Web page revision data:

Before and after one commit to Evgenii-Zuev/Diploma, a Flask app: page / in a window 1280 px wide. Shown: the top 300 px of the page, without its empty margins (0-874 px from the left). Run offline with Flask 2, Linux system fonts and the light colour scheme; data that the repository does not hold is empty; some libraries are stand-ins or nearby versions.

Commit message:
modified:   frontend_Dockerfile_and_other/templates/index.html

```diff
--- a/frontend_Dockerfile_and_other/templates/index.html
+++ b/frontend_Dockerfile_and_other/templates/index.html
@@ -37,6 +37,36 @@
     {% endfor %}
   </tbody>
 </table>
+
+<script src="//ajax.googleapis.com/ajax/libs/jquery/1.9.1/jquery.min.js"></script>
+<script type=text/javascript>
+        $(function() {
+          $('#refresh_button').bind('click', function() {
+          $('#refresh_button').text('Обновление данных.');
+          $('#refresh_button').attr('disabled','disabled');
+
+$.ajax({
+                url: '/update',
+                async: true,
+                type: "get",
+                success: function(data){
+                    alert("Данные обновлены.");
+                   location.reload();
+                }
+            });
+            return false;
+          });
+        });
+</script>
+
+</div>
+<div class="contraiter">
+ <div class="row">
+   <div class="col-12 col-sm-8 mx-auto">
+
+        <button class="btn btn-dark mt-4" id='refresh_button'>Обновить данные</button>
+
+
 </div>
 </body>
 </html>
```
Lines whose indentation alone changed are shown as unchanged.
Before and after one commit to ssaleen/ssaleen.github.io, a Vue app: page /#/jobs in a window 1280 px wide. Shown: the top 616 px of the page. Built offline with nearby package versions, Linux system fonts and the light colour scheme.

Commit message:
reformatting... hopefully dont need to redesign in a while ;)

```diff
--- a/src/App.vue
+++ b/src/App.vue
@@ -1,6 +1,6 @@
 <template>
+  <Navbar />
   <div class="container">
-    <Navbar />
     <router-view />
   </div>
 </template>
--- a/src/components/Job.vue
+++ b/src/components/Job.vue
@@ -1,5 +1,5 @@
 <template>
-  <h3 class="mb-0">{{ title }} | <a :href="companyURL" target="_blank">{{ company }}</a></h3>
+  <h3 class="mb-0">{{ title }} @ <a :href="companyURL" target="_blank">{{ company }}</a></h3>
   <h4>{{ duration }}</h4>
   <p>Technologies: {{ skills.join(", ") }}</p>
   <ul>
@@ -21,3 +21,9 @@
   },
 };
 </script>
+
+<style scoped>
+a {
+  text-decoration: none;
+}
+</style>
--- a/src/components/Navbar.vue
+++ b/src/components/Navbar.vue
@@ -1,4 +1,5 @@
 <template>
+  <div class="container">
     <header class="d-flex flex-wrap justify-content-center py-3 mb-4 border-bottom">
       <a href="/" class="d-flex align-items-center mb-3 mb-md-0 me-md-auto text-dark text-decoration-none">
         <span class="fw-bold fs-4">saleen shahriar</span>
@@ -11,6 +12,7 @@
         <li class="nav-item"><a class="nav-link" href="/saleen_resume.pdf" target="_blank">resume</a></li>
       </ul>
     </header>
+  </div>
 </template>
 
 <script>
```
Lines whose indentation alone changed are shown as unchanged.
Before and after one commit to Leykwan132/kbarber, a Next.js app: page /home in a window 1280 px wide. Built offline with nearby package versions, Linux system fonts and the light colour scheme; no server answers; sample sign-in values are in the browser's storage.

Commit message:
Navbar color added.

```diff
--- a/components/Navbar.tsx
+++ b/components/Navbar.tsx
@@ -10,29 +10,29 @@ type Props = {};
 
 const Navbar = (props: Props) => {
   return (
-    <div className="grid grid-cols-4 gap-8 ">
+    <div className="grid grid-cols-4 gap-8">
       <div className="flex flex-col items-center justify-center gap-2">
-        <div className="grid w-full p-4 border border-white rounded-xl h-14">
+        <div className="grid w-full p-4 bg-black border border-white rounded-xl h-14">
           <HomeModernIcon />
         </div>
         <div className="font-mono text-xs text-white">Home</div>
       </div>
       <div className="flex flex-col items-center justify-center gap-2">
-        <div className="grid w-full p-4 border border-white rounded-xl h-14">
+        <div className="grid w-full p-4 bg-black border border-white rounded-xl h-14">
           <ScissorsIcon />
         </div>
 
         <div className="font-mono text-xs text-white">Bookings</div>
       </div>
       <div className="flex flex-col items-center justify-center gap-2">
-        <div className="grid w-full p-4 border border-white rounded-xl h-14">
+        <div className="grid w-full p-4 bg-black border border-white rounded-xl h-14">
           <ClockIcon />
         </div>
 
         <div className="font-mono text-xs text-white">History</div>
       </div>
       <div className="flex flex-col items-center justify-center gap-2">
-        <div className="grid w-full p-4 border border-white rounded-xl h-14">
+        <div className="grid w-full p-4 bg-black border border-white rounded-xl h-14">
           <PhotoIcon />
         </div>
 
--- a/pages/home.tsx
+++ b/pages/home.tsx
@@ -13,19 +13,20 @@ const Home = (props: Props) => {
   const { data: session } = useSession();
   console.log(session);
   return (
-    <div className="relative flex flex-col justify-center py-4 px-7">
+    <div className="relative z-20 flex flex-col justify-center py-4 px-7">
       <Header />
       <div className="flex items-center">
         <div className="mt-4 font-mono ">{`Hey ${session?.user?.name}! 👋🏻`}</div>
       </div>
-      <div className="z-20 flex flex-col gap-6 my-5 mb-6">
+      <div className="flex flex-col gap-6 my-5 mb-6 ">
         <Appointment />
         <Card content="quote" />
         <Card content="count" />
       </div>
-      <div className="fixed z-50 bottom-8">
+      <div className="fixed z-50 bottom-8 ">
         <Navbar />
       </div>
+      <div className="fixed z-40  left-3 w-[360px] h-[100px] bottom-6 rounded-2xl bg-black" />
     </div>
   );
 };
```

(WHAT IS REQUIRED):
Each line above must be reproduced exactly as it stands.

(WRITTEN ANSWER):
Before and after one commit to Evgenii-Zuev/Diploma, a Flask app: page / in a window 1280 px wide. Shown: the top 300 px of the page, without its empty margins (0-874 px from the left). Run offline with Flask 2, Linux system fonts and the light colour scheme; data that the repository does not hold is empty; some libraries are stand-ins or nearby versions.

Commit message:
modified:   frontend_Dockerfile_and_other/templates/index.html

```diff
--- a/frontend_Dockerfile_and_other/templates/index.html
+++ b/frontend_Dockerfile_and_other/templates/index.html
@@ -37,6 +37,36 @@
     {% endfor %}
   </tbody>
 </table>
+
+<script src="//ajax.googleapis.com/ajax/libs/jquery/1.9.1/jquery.min.js"></script>
+<script type=text/javascript>
+        $(function() {
+          $('#refresh_button').bind('click', function() {
+          $('#refresh_button').text('Обновление данных.');
+          $('#refresh_button').attr('disabled','disabled');
+
+$.ajax({
+                url: '/update',
+                async: true,
+                type: "get",
+                success: function(data){
+                    alert("Данные обновлены.");
+                   location.reload();
+                }
+            });
+            return false;
+          });
+        });
+</script>
+
+</div>
+<div class="contraiter">
+ <div class="row">
+   <div class="col-12 col-sm-8 mx-auto">
+
+        <button class="btn btn-dark mt-4" id='refresh_button'>Обновить данные</button>
+
+
 </div>
 </body>
 </html>
```
Lines whose indentation alone changed are shown as unchanged.
Before and after one commit to ssaleen/ssaleen.github.io, a Vue app: page /#/jobs in a window 1280 px wide. Shown: the top 616 px of the page. Built offline with nearby package versions, Linux system fonts and the light colour scheme.

Commit message:
reformatting... hopefully dont need to redesign in a while ;)

```diff
--- a/src/App.vue
+++ b/src/App.vue
@@ -1,6 +1,6 @@
 <template>
+  <Navbar />
   <div class="container">
-    <Navbar />
     <router-view />
   </div>
 </template>
--- a/src/components/Job.vue
+++ b/src/components/Job.vue
@@ -1,5 +1,5 @@
 <template>
-  <h3 class="mb-0">{{ title }} | <a :href="companyURL" target="_blank">{{ company }}</a></h3>
+  <h3 class="mb-0">{{ title }} @ <a :href="companyURL" target="_blank">{{ company }}</a></h3>
   <h4>{{ duration }}</h4>
   <p>Technologies: {{ skills.join(", ") }}</p>
   <ul>
@@ -21,3 +21,9 @@
   },
 };
 </script>
+
+<style scoped>
+a {
+  text-decoration: none;
+}
+</style>
--- a/src/components/Navbar.vue
+++ b/src/components/Navbar.vue
@@ -1,4 +1,5 @@
 <template>
+  <div class="container">
     <header class="d-flex flex-wrap justify-content-center py-3 mb-4 border-bottom">
       <a href="/" class="d-flex align-items-center mb-3 mb-md-0 me-md-auto text-dark text-decoration-none">
         <span class="fw-bold fs-4">saleen shahriar</span>
@@ -11,6 +12,7 @@
         <li class="nav-item"><a class="nav-link" href="/saleen_resume.pdf" target="_blank">resume</a></li>
       </ul>
     </header>
+  </div>
 </template>
 
 <script>
```
Lines whose indentation alone changed are shown as unchanged.
Before and after one commit to Leykwan132/kbarber, a Next.js app: page /home in a window 1280 px wide. Built offline with nearby package versions, Linux system fonts and the light colour scheme; no server answers; sample sign-in values are in the browser's storage.

Commit message:
Navbar color added.

```diff
--- a/components/Navbar.tsx
+++ b/components/Navbar.tsx
@@ -10,29 +10,29 @@ type Props = {};
 
 const Navbar = (props: Props) => {
   return (
-    <div className="grid grid-cols-4 gap-8 ">
+    <div className="grid grid-cols-4 gap-8">
       <div className="flex flex-col items-center justify-center gap-2">
-        <div className="grid w-full p-4 border border-white rounded-xl h-14">
+        <div className="grid w-full p-4 bg-black border border-white rounded-xl h-14">
           <HomeModernIcon />
         </div>
         <div className="font-mono text-xs text-white">Home</div>
       </div>
       <div className="flex flex-col items-center justify-center gap-2">
-        <div className="grid w-full p-4 border border-white rounded-xl h-14">
+        <div className="grid w-full p-4 bg-black border border-white rounded-xl h-14">
           <ScissorsIcon />
         </div>
 
         <div className="font-mono text-xs text-white">Bookings</div>
       </div>
       <div className="flex flex-col items-center justify-center gap-2">
-        <div className="grid w-full p-4 border border-white rounded-xl h-14">
+        <div className="grid w-full p-4 bg-black border border-white rounded-xl h-14">
           <ClockIcon />
         </div>
 
         <div className="font-mono text-xs text-white">History</div>
       </div>
       <div className="flex flex-col items-center justify-center gap-2">
-        <div className="grid w-full p-4 border border-white rounded-xl h-14">
+        <div className="grid w-full p-4 bg-black border border-white rounded-xl h-14">
           <PhotoIcon />
         </div>
 
--- a/pages/home.tsx
+++ b/pages/home.tsx
@@ -13,19 +13,20 @@ const Home = (props: Props) => {
   const { data: session } = useSession();
   console.log(session);
   return (
-    <div className="relative flex flex-col justify-center py-4 px-7">
+    <div className="relative z-20 flex flex-col justify-center py-4 px-7">
       <Header />
       <div className="flex items-center">
         <div className="mt-4 font-mono ">{`Hey ${session?.user?.name}! 👋🏻`}</div>
       </div>
-      <div className="z-20 flex flex-col gap-6 my-5 mb-6">
+      <div className="flex flex-col gap-6 my-5 mb-6 ">
         <Appointment />
         <Card content="quote" />
         <Card content="count" />
       </div>
-      <div className="fixed z-50 bottom-8">
+      <div className="fixed z-50 bottom-8 ">
         <Navbar />
       </div>
+      <div className="fixed z-40  left-3 w-[360px] h-[100px] bottom-6 rounded-2xl bg-black" />
     </div>
   );
 };
```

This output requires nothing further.